For a chromebook, the only real thing wrong was that keyboard. If I had to guess, I’d say it was designed by a millenial (huh? the millenial said with the finger their finger stuck up to third knuckle in their their nose)
(Darcie, you know you are excluded from this)
I don’t want to get into GUI or hardware design, but the “Enter” key needs to be wide from side to side not tall from up and down)
One of my bosses ( I have 5) complained about the same thing.
At the beginning of June (milennials: Google “months”)
I started using the Samsung chromebook almost exclusively, making changes to my workflow as needed.
Full disclosure, I mean my home workflow.
I found I could do almost everything.
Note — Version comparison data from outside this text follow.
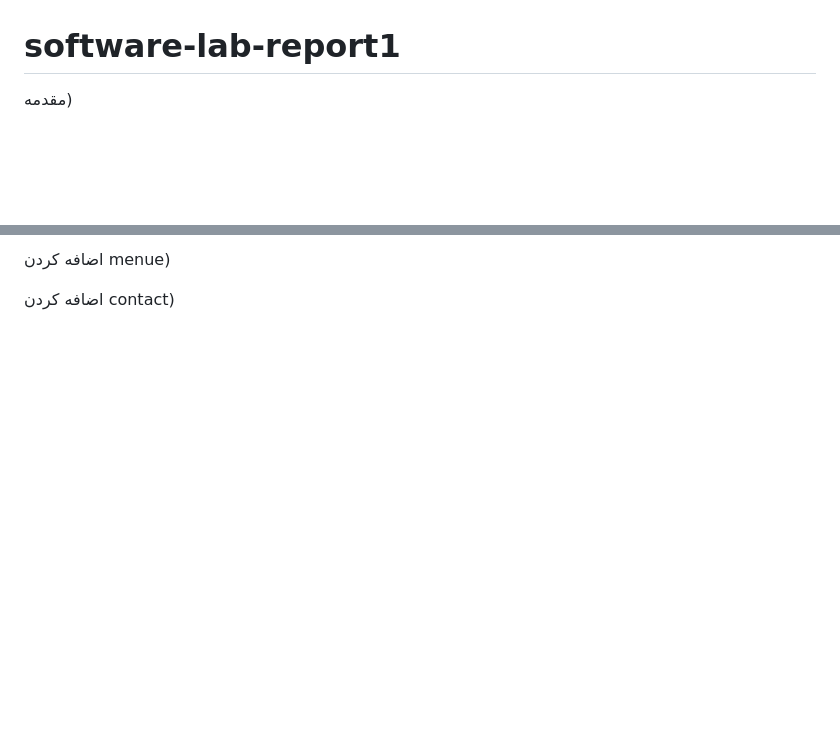
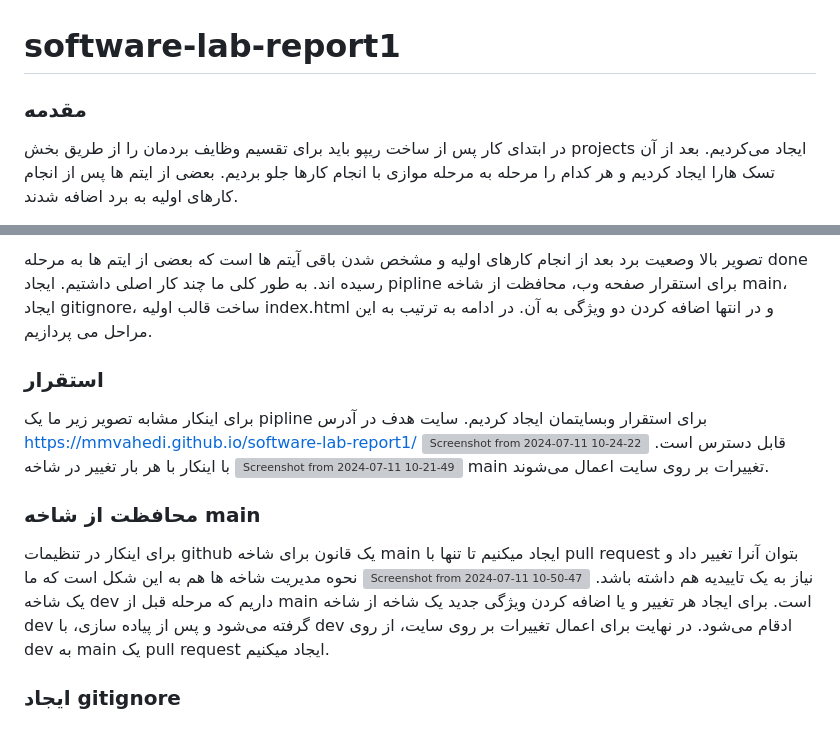
Before and after one commit to MMVahedi/software-lab-report1, a Markdown page: README.md, 2 parts joined by grey strips. Rendered like a GitHub page; blank space fills up the shorter version; grey boxes are pictures that could not be loaded.

```diff
--- a/README.md
+++ b/README.md
@@ -1,4 +1,5 @@
 # software-lab-report1
 
-مقدمه)
+### مقدمه
+در ابتدای کار پس از ساخت ریپو باید برای تقسیم وظایف بردمان را از طریق بخش projects ایجاد می‌کردیم. بعد از آن تسک هارا ایجاد کردیم و هر کدام را مرحله به مرحله موازی با انجام کارها جلو بردیم. بعضی از ایتم ها پس از انجام کارهای اولیه به برد اضافه شدند.
 
@@ -6,5 +7,14 @@
 
-اضافه کردن menue)
+تصویر بالا وصعیت برد بعد از انجام کارهای اولیه و مشخص شدن باقی آیتم ها است که بعضی از ایتم ها به مرحله done رسیده اند. به طور کلی ما چند کار اصلی داشتیم. ایجاد pipline برای استقرار صفحه وب، محافظت از شاخه main، ایجاد gitignore، ساخت قالب اولیه index.html و در انتها اضافه کردن دو ویژگی به آن. در ادامه به ترتیب به این مراحل می پردازیم.
+### استقرار
+برای اینکار مشابه تصویر زیر ما یک pipline برای استقرار وبسایتمان ایجاد کردیم. سایت هدف در آدرس https://mmvahedi.github.io/software-lab-report1/ قابل دسترس است.
+![Screenshot from 2024-07-11 10-24-22](https://github.com/MMVahedi/software-lab-report1/assets/79264910/f698010c-e279-42b3-b874-0ba97b47f2dd)
+![Screenshot from 2024-07-11 10-21-49](https://github.com/MMVahedi/software-lab-report1/assets/79264910/4c8f0443-9333-41c2-8d12-8ebcc4abbe05)
+با اینکار با هر بار تغییر در شاخه main تغییرات بر روی سایت اعمال می‌شوند.
+### محافظت از شاخه main
+برای اینکار در تنظیمات github یک قانون برای شاخه main ایجاد میکنیم تا تنها با pull request بتوان آنرا تغییر داد و نیاز به یک تاییدیه هم داشته باشد.
+![Screenshot from 2024-07-11 10-50-47](https://github.com/MMVahedi/software-lab-report1/assets/79264910/bdd23349-00c4-4435-935d-eef332f2782b)
+نحوه مدیریت شاخه ها هم به این شکل است که ما یک شاخه dev داریم که مرحله قبل از main است. برای ایجاد هر تغییر و یا اضافه کردن ویژگی جدید یک شاخه از شاخه dev گرفته می‌شود و پس از پیاده سازی، با dev ادقام می‌شود. در نهایت برای اعمال تغییرات بر روی سایت، از روی dev به main یک pull request ایجاد میکنیم.
 
-اضافه کردن contact)
+### ایجاد gitignore
 
```
Also changed, not shown: other parts of README.md (+13 -1 lines).
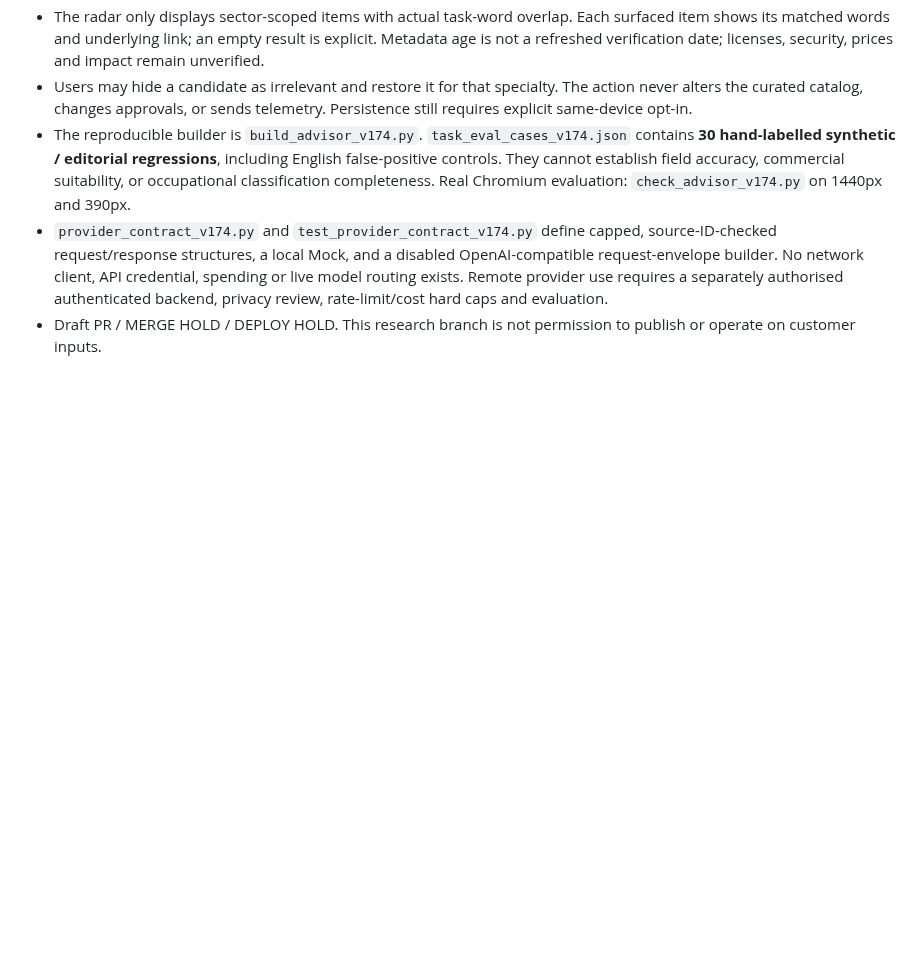
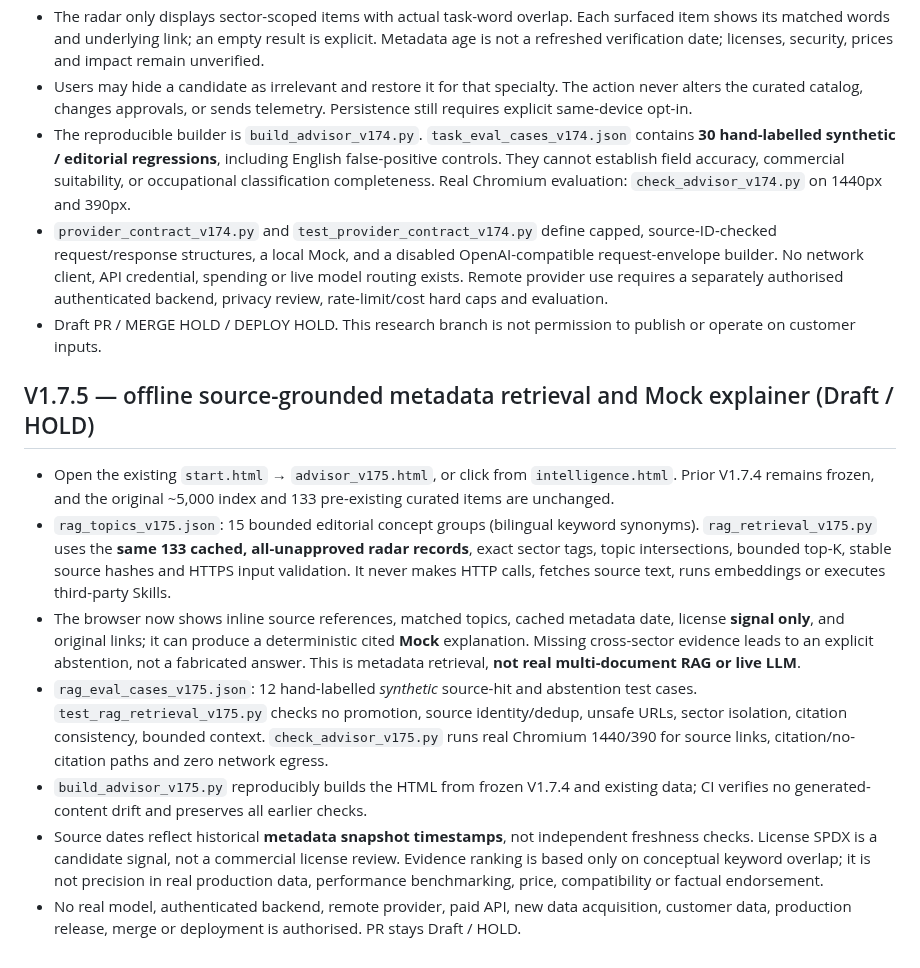
Before and after one commit to xuanyiting68-hash/awesome-ai-capability-atlas-yifalin, a Markdown page: industry-atlas/README.md, the part around the change. Drawn GitHub-style; blank space fills up the shorter version.

Commit message:
docs(atlas): V1.7.5 retrieval evidence limits, zero-network mock and regression gates

```diff
--- a/industry-atlas/README.md
+++ b/industry-atlas/README.md
@@ -166,3 +166,13 @@ User-facing improvements:
 - The reproducible builder is `build_advisor_v174.py`. `task_eval_cases_v174.json` contains **30 hand-labelled synthetic / editorial regressions**, including English false-positive controls. They cannot establish field accuracy, commercial suitability, or occupational classification completeness. Real Chromium evaluation: `check_advisor_v174.py` on 1440px and 390px.
 - `provider_contract_v174.py` and `test_provider_contract_v174.py` define capped, source-ID-checked request/response structures, a local Mock, and a disabled OpenAI-compatible request-envelope builder. No network client, API credential, spending or live model routing exists. Remote provider use requires a separately authorised authenticated backend, privacy review, rate-limit/cost hard caps and evaluation.
 - Draft PR / MERGE HOLD / DEPLOY HOLD. This research branch is not permission to publish or operate on customer inputs.
+
+## V1.7.5 — offline source-grounded metadata retrieval and Mock explainer (Draft / HOLD)
+
+- Open the existing `start.html` → `advisor_v175.html`, or click from `intelligence.html`. Prior V1.7.4 remains frozen, and the original ~5,000 index and 133 pre-existing curated items are unchanged.
+- `rag_topics_v175.json`: 15 bounded editorial concept groups (bilingual keyword synonyms). `rag_retrieval_v175.py` uses the **same 133 cached, all-unapproved radar records**, exact sector tags, topic intersections, bounded top-K, stable source hashes and HTTPS input validation. It never makes HTTP calls, fetches source text, runs embeddings or executes third-party Skills.
+- The browser now shows inline source references, matched topics, cached metadata date, license **signal only**, and original links; it can produce a deterministic cited **Mock** explanation. Missing cross-sector evidence leads to an explicit abstention, not a fabricated answer. This is metadata retrieval, **not real multi-document RAG or live LLM**.
+- `rag_eval_cases_v175.json`: 12 hand-labelled *synthetic* source-hit and abstention test cases. `test_rag_retrieval_v175.py` checks no promotion, source identity/dedup, unsafe URLs, sector isolation, citation consistency, bounded context. `check_advisor_v175.py` runs real Chromium 1440/390 for source links, citation/no-citation paths and zero network egress.
+- `build_advisor_v175.py` reproducibly builds the HTML from frozen V1.7.4 and existing data; CI verifies no generated-content drift and preserves all earlier checks.
+- Source dates reflect historical **metadata snapshot timestamps**, not independent freshness checks. License SPDX is a candidate signal, not a commercial license review. Evidence ranking is based only on conceptual keyword overlap; it is not precision in real production data, performance benchmarking, price, compatibility or factual endorsement.
+- No real model, authenticated backend, remote provider, paid API, new data acquisition, customer data, production release, merge or deployment is authorised. PR stays Draft / HOLD.
```
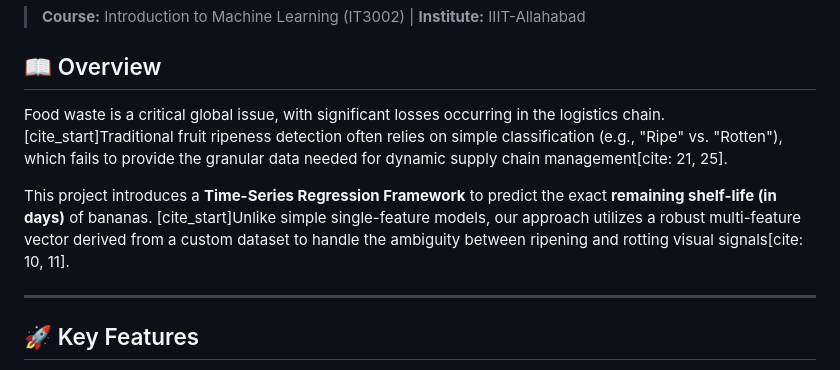
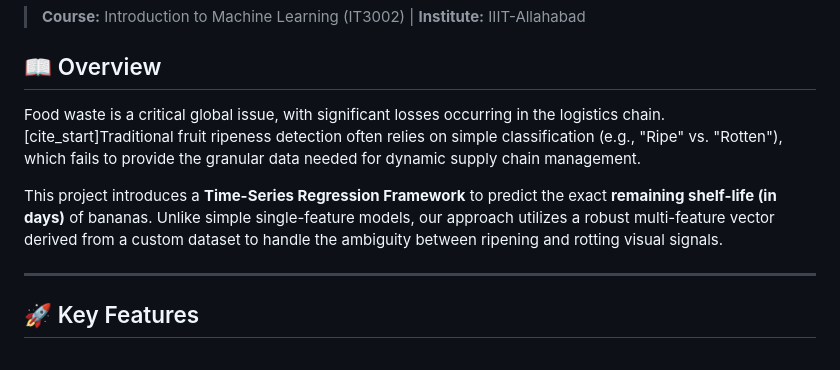
Before and after one commit to Hargun-Preet/Banana-Shelf-Life-Predictor-Regression, a Markdown page: README.md, the part around the change. Rendered like a GitHub page.

```diff
--- a/README.md
+++ b/README.md
@@ -8,9 +8,9 @@
 
 ## 📖 Overview
 
-Food waste is a critical global issue, with significant losses occurring in the logistics chain. [cite_start]Traditional fruit ripeness detection often relies on simple classification (e.g., "Ripe" vs. "Rotten"), which fails to provide the granular data needed for dynamic supply chain management[cite: 21, 25].
+Food waste is a critical global issue, with significant losses occurring in the logistics chain. [cite_start]Traditional fruit ripeness detection often relies on simple classification (e.g., "Ripe" vs. "Rotten"), which fails to provide the granular data needed for dynamic supply chain management.
 
-This project introduces a **Time-Series Regression Framework** to predict the exact **remaining shelf-life (in days)** of bananas. [cite_start]Unlike simple single-feature models, our approach utilizes a robust multi-feature vector derived from a custom dataset to handle the ambiguity between ripening and rotting visual signals[cite: 10, 11].
+This project introduces a **Time-Series Regression Framework** to predict the exact **remaining shelf-life (in days)** of bananas. Unlike simple single-feature models, our approach utilizes a robust multi-feature vector derived from a custom dataset to handle the ambiguity between ripening and rotting visual signals.
 
 ---
 
```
There were a few issues.
I needed a bigger screen, and a much better keyboard.
I already knew about the ASUS touchscreen chromebook, I wanted a 14″ screen if I could get it.
I found the HP touchscreen 14.
Why do you need a touchscreen?
For the Android apps. (iphone users: that’s the phone you really want, but Steve says you can’t have)
I was impressed enough with the specs and the reviews to buy one. Kind of a jaw dropper to use your favourite android apps on a “laptop” type device.
It’s almost easier to tap the icon for your favourite service rather than going to the web page. For something like The Weather Network and Onenote it’s much better. There’s probably dozen’s of other examples,
I let the battery get down to 6%. After (all told) 9 hours of using it, and 72 hours of standby (closing the lid). the 72 hours were over 4 days, and using it about 2 to 3 hours each day.
As I type this, I’ve been using it for a little over 2 hours, and the battery says I have another 11 hours to go. For me the battery life is a little better than advertised.
I’ve already recommended it to three people already. I would’t even hesitate to buy it again.